724-852-7675 or awise@waynesburg.edu

Hits: 324

b2ap3_thumbnail_GettysburgService.jpgThis month, 33 Waynesburg University students will participate in four Faith, Learning and Service Immersion trips during fall break. Led by University faculty and staff members, students will serve in Gettysburg, Pa.; the local Greene County area; and Wheeling, W.Va.

Gettysburg National Military Park – Gettysburg, Pa.

Rea Redd, director of the Eberly Library at the University, will lead 16 students on a trip to Gettysburg, Pa., from Sunday, Oct. 16, through Thursday, Oct. 20. The group will partner with Gettysburg National Military Park and the Gettysburg Battlefield Preservation Association at the Daniel Lady Farm to assist with landscaping, ground maintenance and other tasks to help beautify historic locations.

Students will also have the opportunity to learn about Civil War history and build an appreciation for the importance of serving at historic sites.

Greene County Habitat for Humanity – Waynesburg, Pa.

Six University students will work with Green County’s Habitat for Humanity chapter from Sunday, Oct. 16, through Thursday, Oct. 20. The group will gather insight into the Greene County community as they work on a home-building project for someone in need.

The trip will be led by Adrienne Tharp, coordinator of the Bonner Scholar Program; Chaley Knight, university counselor; Jessica Sumpter, assistant dean of Student Services; Jody Rawlings, instructor of nursing; Marie Coffman, director of Career Services and Placement; and Matthew Pioch, resident director.

Greene County Immersion – Waynesburg, Pa.

Led by Kelley Hardie, assistant dean of Student Services, six students will serve across the Greene County community from Sunday, Oct. 16, through Friday, Oct. 21. The group will attend to the needs of seven organizations in Waynesburg and the surrounding area, including non-profit organizations and churches.

By being immersed in the local community through service, students will have the chance to connect with service sites and continue to build relationships throughout their time at Waynesburg.

Laughlin Chapel – Wheeling, W.Va.  

Five students will be serving at Laughlin Chapel in Wheeling, W.Va., from Monday, Oct. 17, through Thursday, Oct. 20. Julie Wise, a graduate assistant in Student Services at the University, will lead the group in assisting with the Chapel’s weekly after school programming for children in the area.
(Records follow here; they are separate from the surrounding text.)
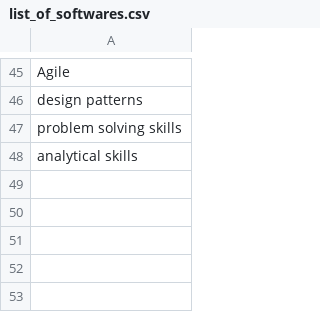
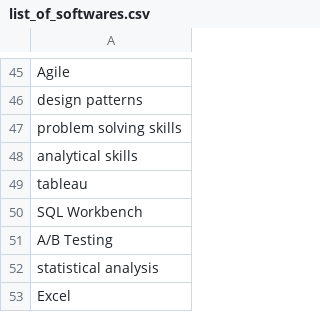
Before and after one commit to abhi91420/Resume_Automation, a CSV file: data/list_of_softwares.csv, drawn as a sheet; only a part is shown, gaps mark what is left out; the diff names each change by its address in the sheet, - before the commit and + after, or states it on an @@ line.

Commit message:
Update list_of_softwares.csv

```diff
--- a/data/list_of_softwares.csv
+++ b/data/list_of_softwares.csv
+row 49: tableau
+row 50: SQL Workbench
+row 51: A/B Testing
+row 52: statistical analysis
+row 53: Excel
```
Founded in 1849 by the Cumberland Presbyterian Church, Waynesburg University is located on a traditional campus in the hills of southwestern Pennsylvania, with three additional sites located in the Pittsburgh region. The University is a member of the Council for Christian Colleges and Universities (CCCU) and is one of only 21 Bonner Scholar schools in the country, offering local, regional and international opportunities to touch the lives of others through service.

# # #

Ashley Wise, Associate Director of University Relations

724-852-7675 or awise@waynesburg.edu

Hits: 287